Assigned task » Could the records below please be retyped exactly, with their pictures left out?

[Start of section]

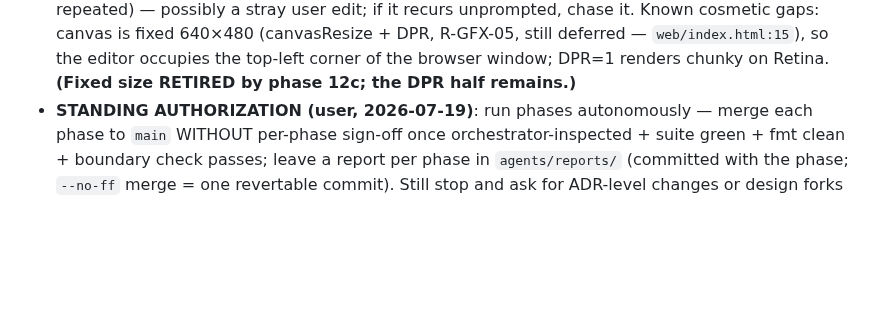
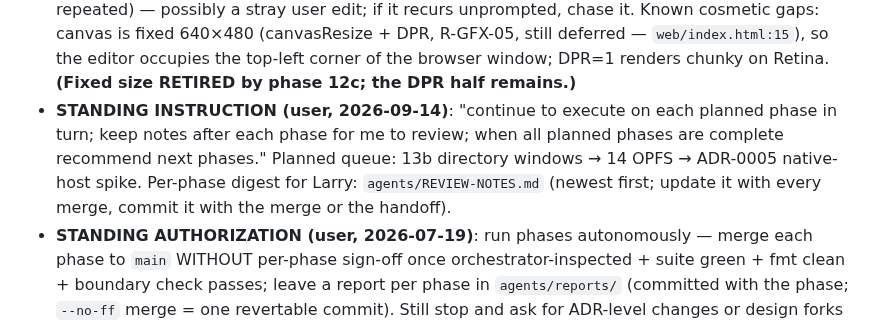
Before and after one commit to larryr/snarf, a Markdown page: agents/HANDOFF.md, the part around the change. GitHub-like rendering; blank space fills up the shorter version.

Commit message:
handoff: standing instruction — run planned phases in turn, REVIEW-NOTES digest, recommend next

```diff
--- a/agents/HANDOFF.md
+++ b/agents/HANDOFF.md
@@ -101,6 +101,11 @@ authorization for this file only). Prune freely — git keeps history.
   fixed 640×480 (canvasResize + DPR, R-GFX-05, still deferred — `web/index.html:15`),
   so the editor occupies the top-left corner of the browser window; DPR=1 renders
   chunky on Retina. **(Fixed size RETIRED by phase 12c; the DPR half remains.)**
+- **STANDING INSTRUCTION (user, 2026-09-14)**: "continue to execute on each planned phase in
+  turn; keep notes after each phase for me to review; when all planned phases are complete
+  recommend next phases." Planned queue: 13b directory windows → 14 OPFS → ADR-0005
+  native-host spike. Per-phase digest for Larry: `agents/REVIEW-NOTES.md` (newest first;
+  update it with every merge, commit it with the merge or the handoff).
 - **STANDING AUTHORIZATION (user, 2026-07-19)**: run phases autonomously — merge each
   phase to `main` WITHOUT per-phase sign-off once orchestrator-inspected + suite green +
   fmt clean + boundary check passes; leave a report per phase in `agents/reports/`
```
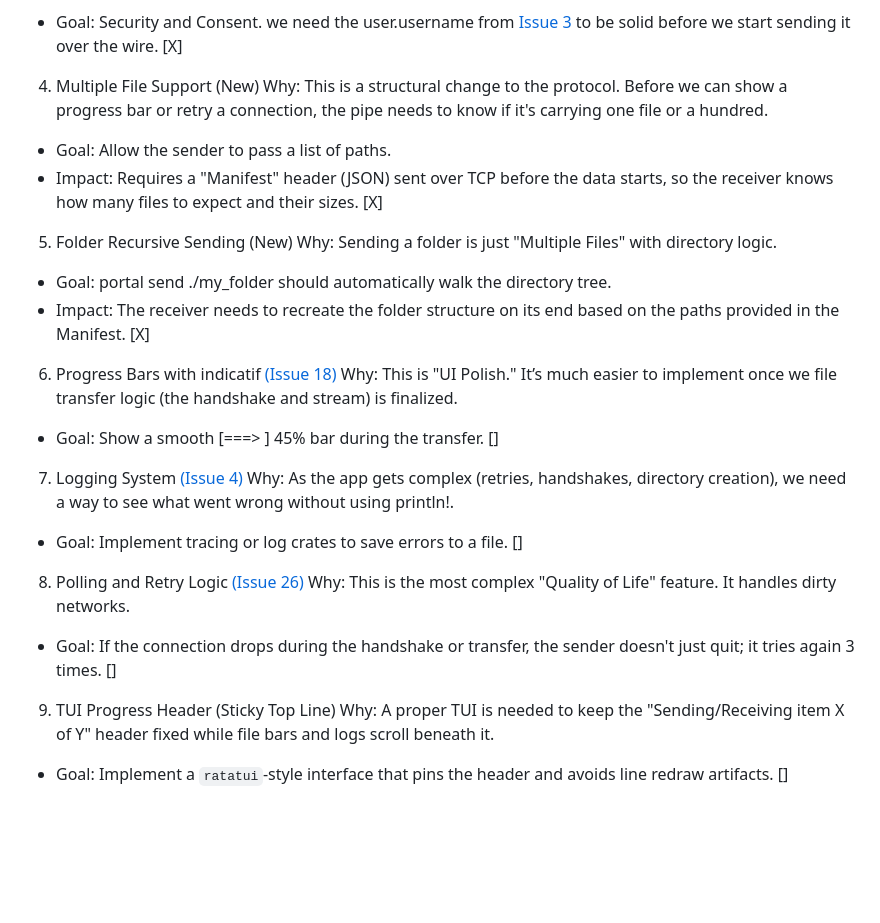
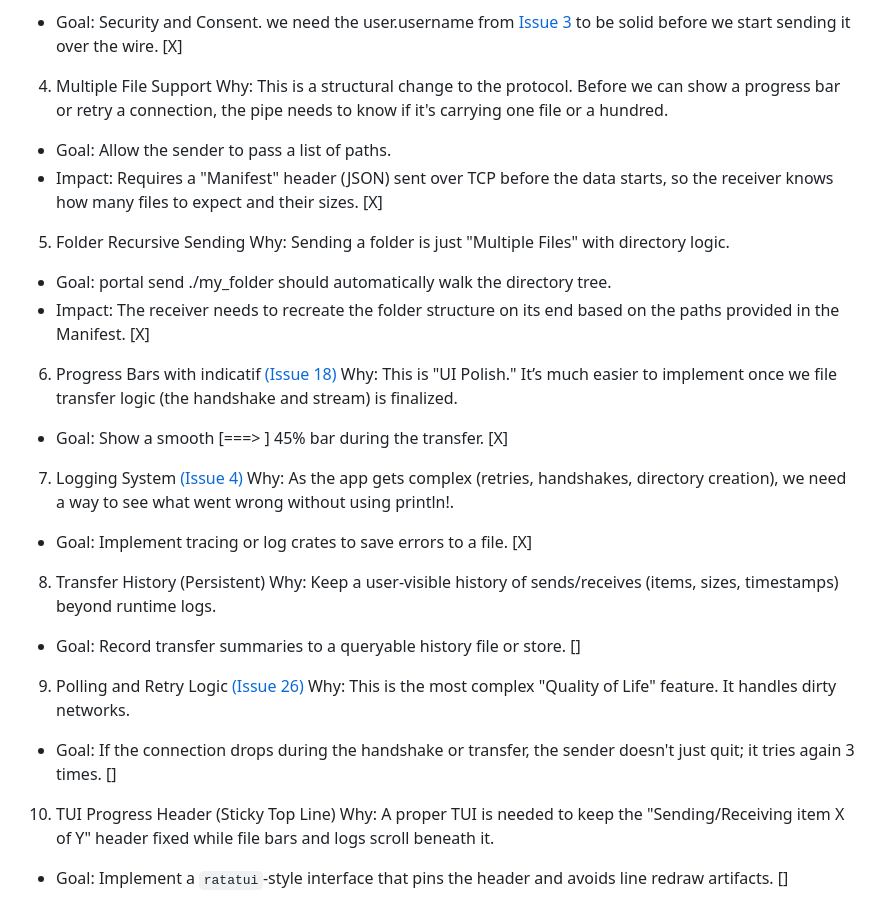
Before and after one commit to Spectra010s/portal, a Markdown page: ROADMAP.md, the part around one of its changes. GitHub-like rendering; blank space fills up the shorter version.

Commit message:
docs(roadmap): add transfer history and update goals

```diff
--- a/ROADMAP.md
+++ b/ROADMAP.md
@@ -21,12 +20,13 @@ Here is the strategic breakdown of the 6 issues and which will be done first:
 
 - Goal: Security and Consent. we need the user.username from [Issue 3](https://github.com/Spectra010s/portal/issues/31) to be solid before we start sending it over the wire. [X]
 
-4. Multiple File Support (New) Why: This is a structural change to the protocol. Before we can show a progress bar or retry a connection, the pipe needs to know if it's carrying one file or a hundred.
+4. Multiple File Support
+   Why: This is a structural change to the protocol. Before we can show a progress bar or retry a connection, the pipe needs to know if it's carrying one file or a hundred.
 
 - Goal: Allow the sender to pass a list of paths.
 - Impact: Requires a "Manifest" header (JSON) sent over TCP before the data starts, so the receiver knows how many files to expect and their sizes. [X]
 
-5. Folder Recursive Sending (New)
+5. Folder Recursive Sending
    Why: Sending a folder is just "Multiple Files" with directory logic.
 
 - Goal: portal send ./my_folder should automatically walk the directory tree.
@@ -35,19 +35,24 @@ Here is the strategic breakdown of the 6 issues and which will be done first:
 6. Progress Bars with indicatif [(Issue 18)](https://github.com/Spectra010s/portal/issues/18)
    Why: This is "UI Polish." It’s much easier to implement once we file transfer logic (the handshake and stream) is finalized.
 
-- Goal: Show a smooth [===> ] 45% bar during the transfer. []
+- Goal: Show a smooth [===> ] 45% bar during the transfer. [X]
 
 7. Logging System [(Issue 4)](https://github.com/Spectra010s/portal/issues/5)
    Why: As the app gets complex (retries, handshakes, directory creation), we need a way to see what went wrong without using println!.
 
-- Goal: Implement tracing or log crates to save errors to a file. []
+- Goal: Implement tracing or log crates to save errors to a file. [X]
 
-8. Polling and Retry Logic [(Issue 26)](https://github.com/Spectra010s/portal/issues/26)
+8. Transfer History (Persistent)
+   Why: Keep a user-visible history of sends/receives (items, sizes, timestamps) beyond runtime logs.
+
+- Goal: Record transfer summaries to a queryable history file or store. []
+
+9. Polling and Retry Logic [(Issue 26)](https://github.com/Spectra010s/portal/issues/26)
    Why: This is the most complex "Quality of Life" feature. It handles dirty networks.
 
 - Goal: If the connection drops during the handshake or transfer, the sender doesn't just quit; it tries again 3 times. []
 
-9. TUI Progress Header (Sticky Top Line)
-   Why: A proper TUI is needed to keep the "Sending/Receiving item X of Y" header fixed while file bars and logs scroll beneath it.
+10. TUI Progress Header (Sticky Top Line)
+    Why: A proper TUI is needed to keep the "Sending/Receiving item X of Y" header fixed while file bars and logs scroll beneath it.
 
 - Goal: Implement a `ratatui`-style interface that pins the header and avoids line redraw artifacts. []
```
Also changed, not shown: other parts of ROADMAP.md (+0 -1 lines).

[End of section]

Response »
Before and after one commit to larryr/snarf, a Markdown page: agents/HANDOFF.md, the part around the change. GitHub-like rendering; blank space fills up the shorter version.

Commit message:
handoff: standing instruction — run planned phases in turn, REVIEW-NOTES digest, recommend next

```diff
--- a/agents/HANDOFF.md
+++ b/agents/HANDOFF.md
@@ -101,6 +101,11 @@ authorization for this file only). Prune freely — git keeps history.
   fixed 640×480 (canvasResize + DPR, R-GFX-05, still deferred — `web/index.html:15`),
   so the editor occupies the top-left corner of the browser window; DPR=1 renders
   chunky on Retina. **(Fixed size RETIRED by phase 12c; the DPR half remains.)**
+- **STANDING INSTRUCTION (user, 2026-09-14)**: "continue to execute on each planned phase in
+  turn; keep notes after each phase for me to review; when all planned phases are complete
+  recommend next phases." Planned queue: 13b directory windows → 14 OPFS → ADR-0005
+  native-host spike. Per-phase digest for Larry: `agents/REVIEW-NOTES.md` (newest first;
+  update it with every merge, commit it with the merge or the handoff).
 - **STANDING AUTHORIZATION (user, 2026-07-19)**: run phases autonomously — merge each
   phase to `main` WITHOUT per-phase sign-off once orchestrator-inspected + suite green +
   fmt clean + boundary check passes; leave a report per phase in `agents/reports/`
```
Before and after one commit to Spectra010s/portal, a Markdown page: ROADMAP.md, the part around one of its changes. GitHub-like rendering; blank space fills up the shorter version.

Commit message:
docs(roadmap): add transfer history and update goals

```diff
--- a/ROADMAP.md
+++ b/ROADMAP.md
@@ -21,12 +20,13 @@ Here is the strategic breakdown of the 6 issues and which will be done first:
 
 - Goal: Security and Consent. we need the user.username from [Issue 3](https://github.com/Spectra010s/portal/issues/31) to be solid before we start sending it over the wire. [X]
 
-4. Multiple File Support (New) Why: This is a structural change to the protocol. Before we can show a progress bar or retry a connection, the pipe needs to know if it's carrying one file or a hundred.
+4. Multiple File Support
+   Why: This is a structural change to the protocol. Before we can show a progress bar or retry a connection, the pipe needs to know if it's carrying one file or a hundred.
 
 - Goal: Allow the sender to pass a list of paths.
 - Impact: Requires a "Manifest" header (JSON) sent over TCP before the data starts, so the receiver knows how many files to expect and their sizes. [X]
 
-5. Folder Recursive Sending (New)
+5. Folder Recursive Sending
    Why: Sending a folder is just "Multiple Files" with directory logic.
 
 - Goal: portal send ./my_folder should automatically walk the directory tree.
@@ -35,19 +35,24 @@ Here is the strategic breakdown of the 6 issues and which will be done first:
 6. Progress Bars with indicatif [(Issue 18)](https://github.com/Spectra010s/portal/issues/18)
    Why: This is "UI Polish." It’s much easier to implement once we file transfer logic (the handshake and stream) is finalized.
 
-- Goal: Show a smooth [===> ] 45% bar during the transfer. []
+- Goal: Show a smooth [===> ] 45% bar during the transfer. [X]
 
 7. Logging System [(Issue 4)](https://github.com/Spectra010s/portal/issues/5)
    Why: As the app gets complex (retries, handshakes, directory creation), we need a way to see what went wrong without using println!.
 
-- Goal: Implement tracing or log crates to save errors to a file. []
+- Goal: Implement tracing or log crates to save errors to a file. [X]
 
-8. Polling and Retry Logic [(Issue 26)](https://github.com/Spectra010s/portal/issues/26)
+8. Transfer History (Persistent)
+   Why: Keep a user-visible history of sends/receives (items, sizes, timestamps) beyond runtime logs.
+
+- Goal: Record transfer summaries to a queryable history file or store. []
+
+9. Polling and Retry Logic [(Issue 26)](https://github.com/Spectra010s/portal/issues/26)
    Why: This is the most complex "Quality of Life" feature. It handles dirty networks.
 
 - Goal: If the connection drops during the handshake or transfer, the sender doesn't just quit; it tries again 3 times. []
 
-9. TUI Progress Header (Sticky Top Line)
-   Why: A proper TUI is needed to keep the "Sending/Receiving item X of Y" header fixed while file bars and logs scroll beneath it.
+10. TUI Progress Header (Sticky Top Line)
+    Why: A proper TUI is needed to keep the "Sending/Receiving item X of Y" header fixed while file bars and logs scroll beneath it.
 
 - Goal: Implement a `ratatui`-style interface that pins the header and avoids line redraw artifacts. []
```
Also changed, not shown: other parts of ROADMAP.md (+0 -1 lines).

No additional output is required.